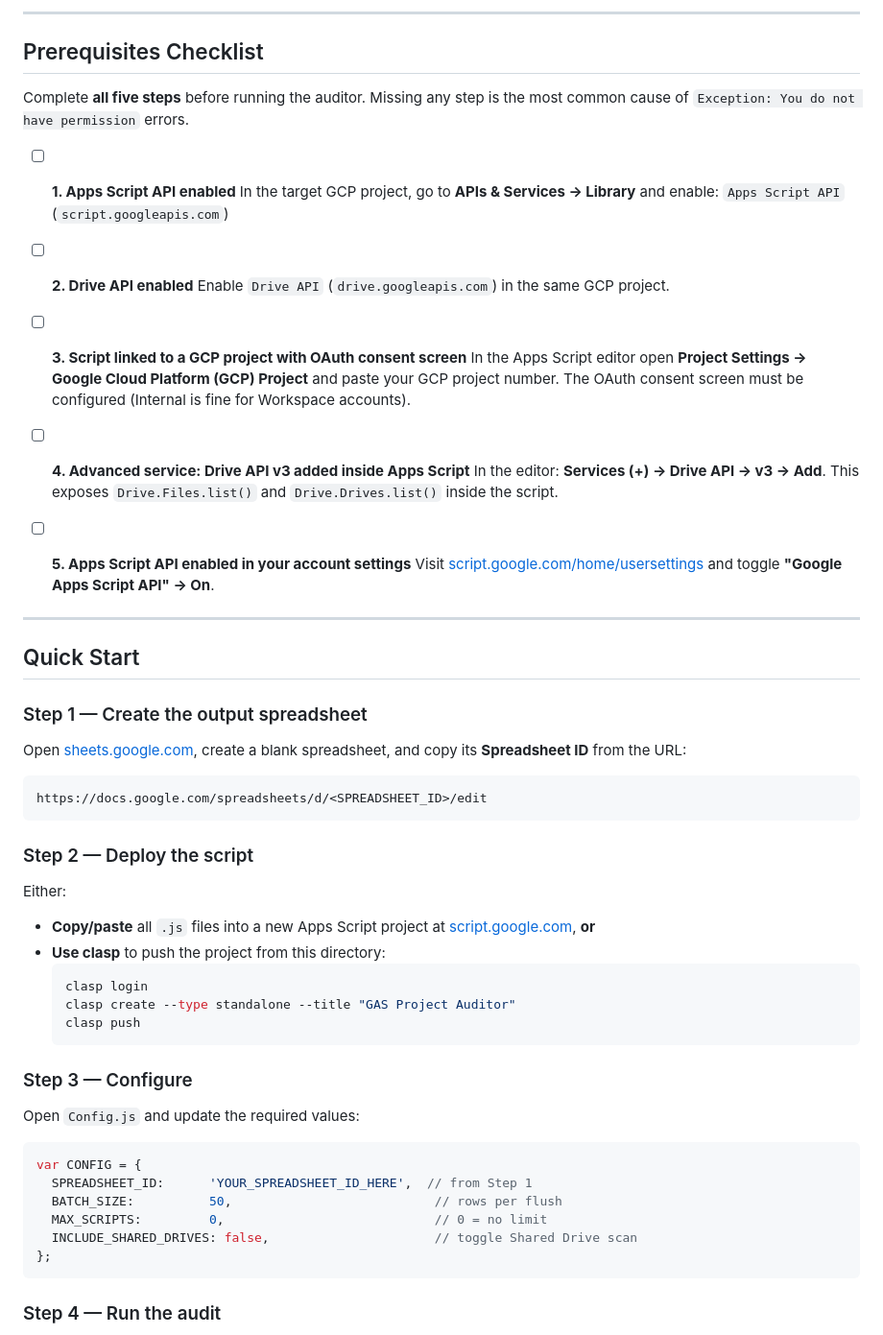
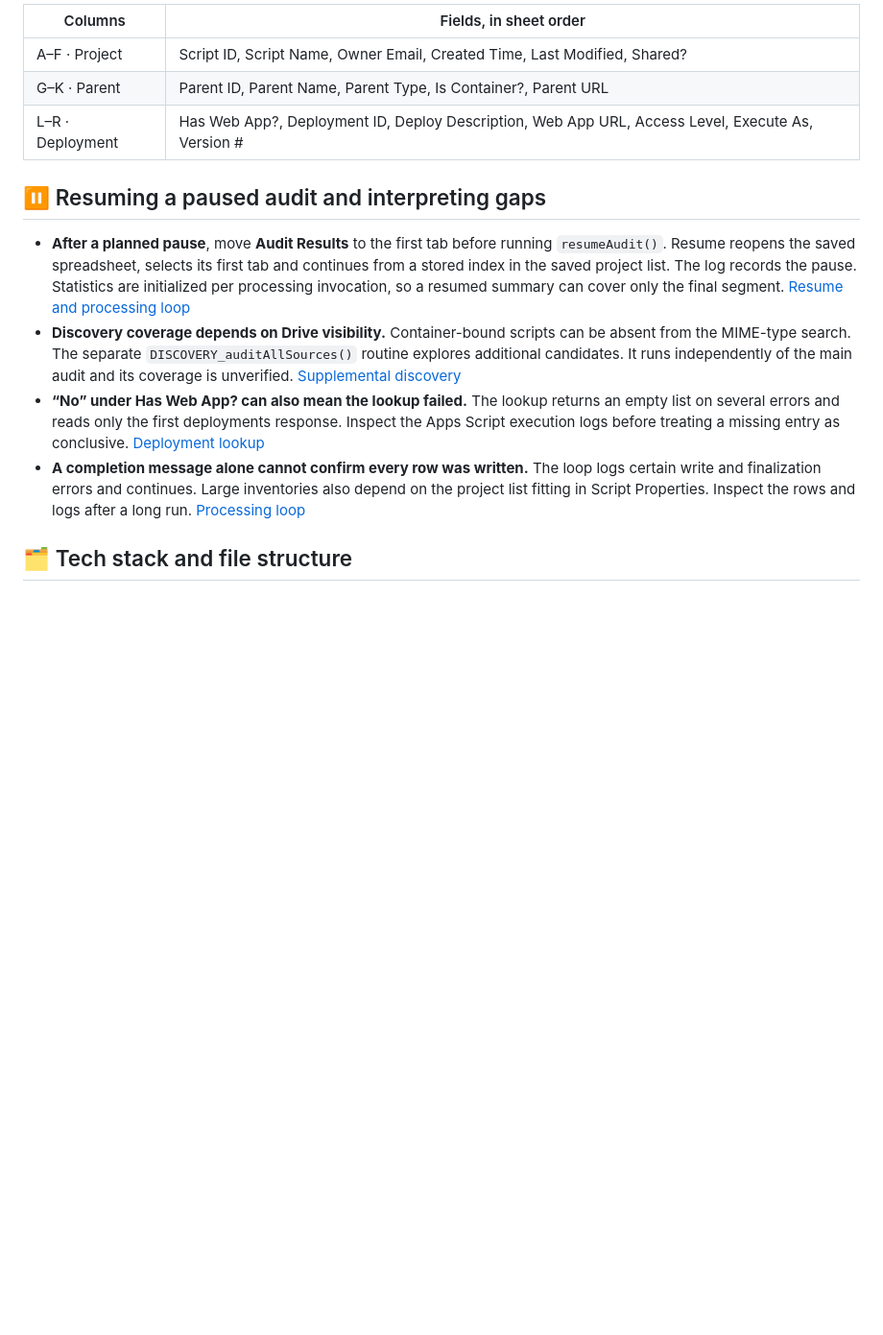
Before and after one commit to traikdude/gas-project-auditor, a Markdown page: README.md, the part around one of its changes. Shown at 96% size. GitHub-like rendering; blank space fills up the shorter version.

````diff
--- a/README.md
+++ b/README.md
@@ -41,63 +43,18 @@ Results are streamed into a Google Sheet in configurable batches — so even acc
 
----
+| Columns | Fields, in sheet order |
+|---|---|
+| A–F · Project | Script ID, Script Name, Owner Email, Created Time, Last Modified, Shared? |
+| G–K · Parent | Parent ID, Parent Name, Parent Type, Is Container?, Parent URL |
+| L–R · Deployment | Has Web App?, Deployment ID, Deploy Description, Web App URL, Access Level, Execute As, Version # |
 
-## Prerequisites Checklist
+<a id="resume-and-limitations"></a>
+## ⏸️ Resuming a paused audit and interpreting gaps
 
-Complete **all five steps** before running the auditor. Missing any step is the most common cause of `Exception: You do not have permission` errors.
+- **After a planned pause**, move **Audit Results** to the first tab before running `resumeAudit()`. Resume reopens the saved spreadsheet, selects its first tab and continues from a stored index in the saved project list. The log records the pause. Statistics are initialized per processing invocation, so a resumed summary can cover only the final segment. [Resume and processing loop](Code.js)
+- **Discovery coverage depends on Drive visibility.** Container-bound scripts can be absent from the MIME-type search. The separate `DISCOVERY_auditAllSources()` routine explores additional candidates. It runs independently of the main audit and its coverage is unverified. [Supplemental discovery](ContainerBoundDiscovery.gs)
+- **“No” under Has Web App? can also mean the lookup failed.** The lookup returns an empty list on several errors and reads only the first deployments response. Inspect the Apps Script execution logs before treating a missing entry as conclusive. [Deployment lookup](Code.js)
+- **A completion message alone cannot confirm every row was written.** The loop logs certain write and finalization errors and continues. Large inventories also depend on the project list fitting in Script Properties. Inspect the rows and logs after a long run. [Processing loop](Code.js)
 
-- [ ] **1. Apps Script API enabled**
-  In the target GCP project, go to **APIs & Services → Library** and enable:
-  `Apps Script API` (`script.googleapis.com`)
+<a id="file-structure"></a>
+## 🗂️ Tech stack and file structure
 
-- [ ] **2. Drive API enabled**
-  Enable `Drive API` (`drive.googleapis.com`) in the same GCP project.
-
-- [ ] **3. Script linked to a GCP project with OAuth consent screen**
-  In the Apps Script editor open **Project Settings → Google Cloud Platform (GCP) Project** and paste your GCP project number.
-  The OAuth consent screen must be configured (Internal is fine for Workspace accounts).
-
-- [ ] **4. Advanced service: Drive API v3 added inside Apps Script**
-  In the editor: **Services (+) → Drive API → v3 → Add**.
-  This exposes `Drive.Files.list()` and `Drive.Drives.list()` inside the script.
-
-- [ ] **5. Apps Script API enabled in your account settings**
-  Visit [script.google.com/home/usersettings](https://script.google.com/home/usersettings) and toggle
-  **"Google Apps Script API" → On**.
-
----
-
-## Quick Start
-
-### Step 1 — Create the output spreadsheet
-
-Open [sheets.google.com](https://sheets.google.com), create a blank spreadsheet, and copy its **Spreadsheet ID** from the URL:
-```
-https://docs.google.com/spreadsheets/d/<SPREADSHEET_ID>/edit
-```
-
-### Step 2 — Deploy the script
-
-Either:
-- **Copy/paste** all `.js` files into a new Apps Script project at [script.google.com](https://script.google.com), **or**
-- **Use clasp** to push the project from this directory:
-  ```bash
-  clasp login
-  clasp create --type standalone --title "GAS Project Auditor"
-  clasp push
-  ```
-
-### Step 3 — Configure
-
-Open `Config.js` and update the required values:
-
-```js
-var CONFIG = {
-  SPREADSHEET_ID:      'YOUR_SPREADSHEET_ID_HERE',  // from Step 1
-  BATCH_SIZE:          50,                           // rows per flush
-  MAX_SCRIPTS:         0,                            // 0 = no limit
-  INCLUDE_SHARED_DRIVES: false,                      // toggle Shared Drive scan
-};
-```
-
-### Step 4 — Run the audit
-
````
Also changed, not shown: other parts of README.md (+39 -171 lines), assets/banner/BANNER_BRIEF.md (added, +13 -0 lines), assets/banner/banner.png (added), assets/banner/social-preview.png (added), 1 other file.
---*---
Your task is to reproduce all of the material exactly. The pictures stay out.

Before and after one commit to traikdude/gas-project-auditor, a Markdown page: README.md, the part around one of its changes. Shown at 96% size. GitHub-like rendering; blank space fills up the shorter version.

````diff
--- a/README.md
+++ b/README.md
@@ -41,63 +43,18 @@ Results are streamed into a Google Sheet in configurable batches — so even acc
 
----
+| Columns | Fields, in sheet order |
+|---|---|
+| A–F · Project | Script ID, Script Name, Owner Email, Created Time, Last Modified, Shared? |
+| G–K · Parent | Parent ID, Parent Name, Parent Type, Is Container?, Parent URL |
+| L–R · Deployment | Has Web App?, Deployment ID, Deploy Description, Web App URL, Access Level, Execute As, Version # |
 
-## Prerequisites Checklist
+<a id="resume-and-limitations"></a>
+## ⏸️ Resuming a paused audit and interpreting gaps
 
-Complete **all five steps** before running the auditor. Missing any step is the most common cause of `Exception: You do not have permission` errors.
+- **After a planned pause**, move **Audit Results** to the first tab before running `resumeAudit()`. Resume reopens the saved spreadsheet, selects its first tab and continues from a stored index in the saved project list. The log records the pause. Statistics are initialized per processing invocation, so a resumed summary can cover only the final segment. [Resume and processing loop](Code.js)
+- **Discovery coverage depends on Drive visibility.** Container-bound scripts can be absent from the MIME-type search. The separate `DISCOVERY_auditAllSources()` routine explores additional candidates. It runs independently of the main audit and its coverage is unverified. [Supplemental discovery](ContainerBoundDiscovery.gs)
+- **“No” under Has Web App? can also mean the lookup failed.** The lookup returns an empty list on several errors and reads only the first deployments response. Inspect the Apps Script execution logs before treating a missing entry as conclusive. [Deployment lookup](Code.js)
+- **A completion message alone cannot confirm every row was written.** The loop logs certain write and finalization errors and continues. Large inventories also depend on the project list fitting in Script Properties. Inspect the rows and logs after a long run. [Processing loop](Code.js)
 
-- [ ] **1. Apps Script API enabled**
-  In the target GCP project, go to **APIs & Services → Library** and enable:
-  `Apps Script API` (`script.googleapis.com`)
+<a id="file-structure"></a>
+## 🗂️ Tech stack and file structure
 
-- [ ] **2. Drive API enabled**
-  Enable `Drive API` (`drive.googleapis.com`) in the same GCP project.
-
-- [ ] **3. Script linked to a GCP project with OAuth consent screen**
-  In the Apps Script editor open **Project Settings → Google Cloud Platform (GCP) Project** and paste your GCP project number.
-  The OAuth consent screen must be configured (Internal is fine for Workspace accounts).
-
-- [ ] **4. Advanced service: Drive API v3 added inside Apps Script**
-  In the editor: **Services (+) → Drive API → v3 → Add**.
-  This exposes `Drive.Files.list()` and `Drive.Drives.list()` inside the script.
-
-- [ ] **5. Apps Script API enabled in your account settings**
-  Visit [script.google.com/home/usersettings](https://script.google.com/home/usersettings) and toggle
-  **"Google Apps Script API" → On**.
-
----
-
-## Quick Start
-
-### Step 1 — Create the output spreadsheet
-
-Open [sheets.google.com](https://sheets.google.com), create a blank spreadsheet, and copy its **Spreadsheet ID** from the URL:
-```
-https://docs.google.com/spreadsheets/d/<SPREADSHEET_ID>/edit
-```
-
-### Step 2 — Deploy the script
-
-Either:
-- **Copy/paste** all `.js` files into a new Apps Script project at [script.google.com](https://script.google.com), **or**
-- **Use clasp** to push the project from this directory:
-  ```bash
-  clasp login
-  clasp create --type standalone --title "GAS Project Auditor"
-  clasp push
-  ```
-
-### Step 3 — Configure
-
-Open `Config.js` and update the required values:
-
-```js
-var CONFIG = {
-  SPREADSHEET_ID:      'YOUR_SPREADSHEET_ID_HERE',  // from Step 1
-  BATCH_SIZE:          50,                           // rows per flush
-  MAX_SCRIPTS:         0,                            // 0 = no limit
-  INCLUDE_SHARED_DRIVES: false,                      // toggle Shared Drive scan
-};
-```
-
-### Step 4 — Run the audit
-
````
Also changed, not shown: other parts of README.md (+39 -171 lines), assets/banner/BANNER_BRIEF.md (added, +13 -0 lines), assets/banner/banner.png (added), assets/banner/social-preview.png (added), 1 other file.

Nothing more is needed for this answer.